| Material shown |

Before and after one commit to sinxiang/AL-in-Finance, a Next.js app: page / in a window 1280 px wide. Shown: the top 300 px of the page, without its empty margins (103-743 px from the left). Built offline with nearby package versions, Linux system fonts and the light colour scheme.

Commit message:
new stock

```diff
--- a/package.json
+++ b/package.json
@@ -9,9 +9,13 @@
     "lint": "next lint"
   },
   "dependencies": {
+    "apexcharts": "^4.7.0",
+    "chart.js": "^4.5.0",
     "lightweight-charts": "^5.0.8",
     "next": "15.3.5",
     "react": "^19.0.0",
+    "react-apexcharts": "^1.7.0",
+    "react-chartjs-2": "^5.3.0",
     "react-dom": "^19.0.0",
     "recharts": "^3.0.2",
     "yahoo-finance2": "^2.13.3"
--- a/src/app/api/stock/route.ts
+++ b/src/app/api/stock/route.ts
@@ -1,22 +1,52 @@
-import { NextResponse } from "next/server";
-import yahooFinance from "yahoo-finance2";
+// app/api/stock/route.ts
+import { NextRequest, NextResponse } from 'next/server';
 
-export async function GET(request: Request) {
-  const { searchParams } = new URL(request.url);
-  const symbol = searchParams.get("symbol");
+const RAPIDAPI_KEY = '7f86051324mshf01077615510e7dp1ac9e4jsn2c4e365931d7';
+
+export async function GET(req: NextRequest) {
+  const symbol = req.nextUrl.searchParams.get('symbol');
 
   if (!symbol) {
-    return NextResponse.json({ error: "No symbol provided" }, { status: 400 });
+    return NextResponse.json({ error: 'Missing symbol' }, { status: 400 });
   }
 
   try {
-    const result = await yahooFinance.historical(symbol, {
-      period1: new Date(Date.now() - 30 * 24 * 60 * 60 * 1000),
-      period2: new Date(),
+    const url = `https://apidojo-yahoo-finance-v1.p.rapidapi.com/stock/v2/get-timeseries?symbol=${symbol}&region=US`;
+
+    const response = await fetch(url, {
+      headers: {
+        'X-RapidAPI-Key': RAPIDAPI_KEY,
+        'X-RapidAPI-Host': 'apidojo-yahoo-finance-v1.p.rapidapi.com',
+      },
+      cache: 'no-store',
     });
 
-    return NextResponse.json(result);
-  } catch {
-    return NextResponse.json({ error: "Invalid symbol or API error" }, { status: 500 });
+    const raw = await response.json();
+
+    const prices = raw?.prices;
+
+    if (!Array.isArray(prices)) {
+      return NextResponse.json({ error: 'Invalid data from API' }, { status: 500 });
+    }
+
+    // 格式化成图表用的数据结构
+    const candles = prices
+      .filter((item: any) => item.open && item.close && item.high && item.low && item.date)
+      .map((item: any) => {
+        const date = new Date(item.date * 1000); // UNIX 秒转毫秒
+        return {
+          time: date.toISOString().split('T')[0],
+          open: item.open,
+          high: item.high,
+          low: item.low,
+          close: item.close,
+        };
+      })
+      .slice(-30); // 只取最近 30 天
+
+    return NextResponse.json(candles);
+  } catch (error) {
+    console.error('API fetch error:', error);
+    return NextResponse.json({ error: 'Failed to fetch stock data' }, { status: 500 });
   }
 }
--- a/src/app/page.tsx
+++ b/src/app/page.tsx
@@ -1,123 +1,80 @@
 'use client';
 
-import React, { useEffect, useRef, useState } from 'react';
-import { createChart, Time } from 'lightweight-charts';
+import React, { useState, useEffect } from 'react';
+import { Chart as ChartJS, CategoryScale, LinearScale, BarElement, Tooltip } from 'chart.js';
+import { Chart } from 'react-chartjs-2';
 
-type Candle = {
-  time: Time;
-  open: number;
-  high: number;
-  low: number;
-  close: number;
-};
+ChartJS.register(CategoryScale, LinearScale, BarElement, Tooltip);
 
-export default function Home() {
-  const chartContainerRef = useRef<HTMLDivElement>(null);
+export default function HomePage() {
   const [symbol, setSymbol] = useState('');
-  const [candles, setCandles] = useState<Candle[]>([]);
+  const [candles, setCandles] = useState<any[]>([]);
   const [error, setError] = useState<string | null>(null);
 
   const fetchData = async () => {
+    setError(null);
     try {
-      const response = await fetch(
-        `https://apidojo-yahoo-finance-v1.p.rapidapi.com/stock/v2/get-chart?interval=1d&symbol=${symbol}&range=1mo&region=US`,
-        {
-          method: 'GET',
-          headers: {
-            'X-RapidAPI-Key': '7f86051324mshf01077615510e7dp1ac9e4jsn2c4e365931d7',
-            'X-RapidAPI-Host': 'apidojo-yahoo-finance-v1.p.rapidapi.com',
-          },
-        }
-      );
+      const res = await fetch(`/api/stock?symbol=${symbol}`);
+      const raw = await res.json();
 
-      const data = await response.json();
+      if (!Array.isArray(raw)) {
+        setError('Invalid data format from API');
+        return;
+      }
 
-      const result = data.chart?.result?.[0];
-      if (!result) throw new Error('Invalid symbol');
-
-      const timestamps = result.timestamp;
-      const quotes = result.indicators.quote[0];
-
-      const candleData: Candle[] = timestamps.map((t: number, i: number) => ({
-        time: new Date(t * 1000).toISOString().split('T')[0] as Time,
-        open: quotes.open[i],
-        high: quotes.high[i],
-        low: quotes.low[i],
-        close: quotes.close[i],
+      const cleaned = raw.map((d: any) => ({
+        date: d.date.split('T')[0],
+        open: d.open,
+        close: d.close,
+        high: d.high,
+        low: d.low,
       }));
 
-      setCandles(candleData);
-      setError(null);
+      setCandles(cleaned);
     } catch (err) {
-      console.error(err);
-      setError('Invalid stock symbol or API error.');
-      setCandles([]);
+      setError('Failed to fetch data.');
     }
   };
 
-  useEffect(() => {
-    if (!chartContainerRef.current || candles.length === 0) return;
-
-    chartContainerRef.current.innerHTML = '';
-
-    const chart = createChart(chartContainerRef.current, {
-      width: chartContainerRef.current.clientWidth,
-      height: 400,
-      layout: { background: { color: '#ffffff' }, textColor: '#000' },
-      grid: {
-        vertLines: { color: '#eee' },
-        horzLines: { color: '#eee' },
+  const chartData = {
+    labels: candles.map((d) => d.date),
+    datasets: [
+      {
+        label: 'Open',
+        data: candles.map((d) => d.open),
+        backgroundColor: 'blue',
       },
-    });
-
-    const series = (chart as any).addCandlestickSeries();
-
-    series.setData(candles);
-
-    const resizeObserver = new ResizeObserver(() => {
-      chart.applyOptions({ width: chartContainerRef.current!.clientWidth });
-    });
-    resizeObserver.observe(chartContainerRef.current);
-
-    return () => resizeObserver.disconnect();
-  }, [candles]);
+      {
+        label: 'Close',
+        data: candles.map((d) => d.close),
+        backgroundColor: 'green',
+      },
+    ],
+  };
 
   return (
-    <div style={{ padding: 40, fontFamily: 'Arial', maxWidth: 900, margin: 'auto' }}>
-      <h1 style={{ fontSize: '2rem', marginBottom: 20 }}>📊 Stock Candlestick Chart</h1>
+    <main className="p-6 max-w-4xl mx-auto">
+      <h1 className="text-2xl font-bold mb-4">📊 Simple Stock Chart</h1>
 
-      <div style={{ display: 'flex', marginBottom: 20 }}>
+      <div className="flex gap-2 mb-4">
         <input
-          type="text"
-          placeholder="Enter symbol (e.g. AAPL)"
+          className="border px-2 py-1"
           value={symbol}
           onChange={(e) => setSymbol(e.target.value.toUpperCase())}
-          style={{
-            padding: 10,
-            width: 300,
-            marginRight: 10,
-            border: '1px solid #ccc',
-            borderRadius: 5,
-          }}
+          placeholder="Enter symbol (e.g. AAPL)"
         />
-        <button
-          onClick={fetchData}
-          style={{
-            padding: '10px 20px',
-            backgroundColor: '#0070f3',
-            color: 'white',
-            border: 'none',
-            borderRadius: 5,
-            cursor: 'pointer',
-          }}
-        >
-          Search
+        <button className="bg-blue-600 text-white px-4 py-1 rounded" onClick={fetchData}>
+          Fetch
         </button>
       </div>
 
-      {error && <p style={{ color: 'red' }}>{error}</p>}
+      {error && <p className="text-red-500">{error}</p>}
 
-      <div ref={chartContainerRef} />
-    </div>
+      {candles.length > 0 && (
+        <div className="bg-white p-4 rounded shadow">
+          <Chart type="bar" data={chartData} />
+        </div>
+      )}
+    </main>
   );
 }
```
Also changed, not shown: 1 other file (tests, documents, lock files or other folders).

| Exercise |
Copy down each line in the entries that has the word "CategoryScale".

| Solution to this exercise |
+import { Chart as ChartJS, CategoryScale, LinearScale, BarElement, Tooltip } from 'chart.js';
+ChartJS.register(CategoryScale, LinearScale, BarElement, Tooltip);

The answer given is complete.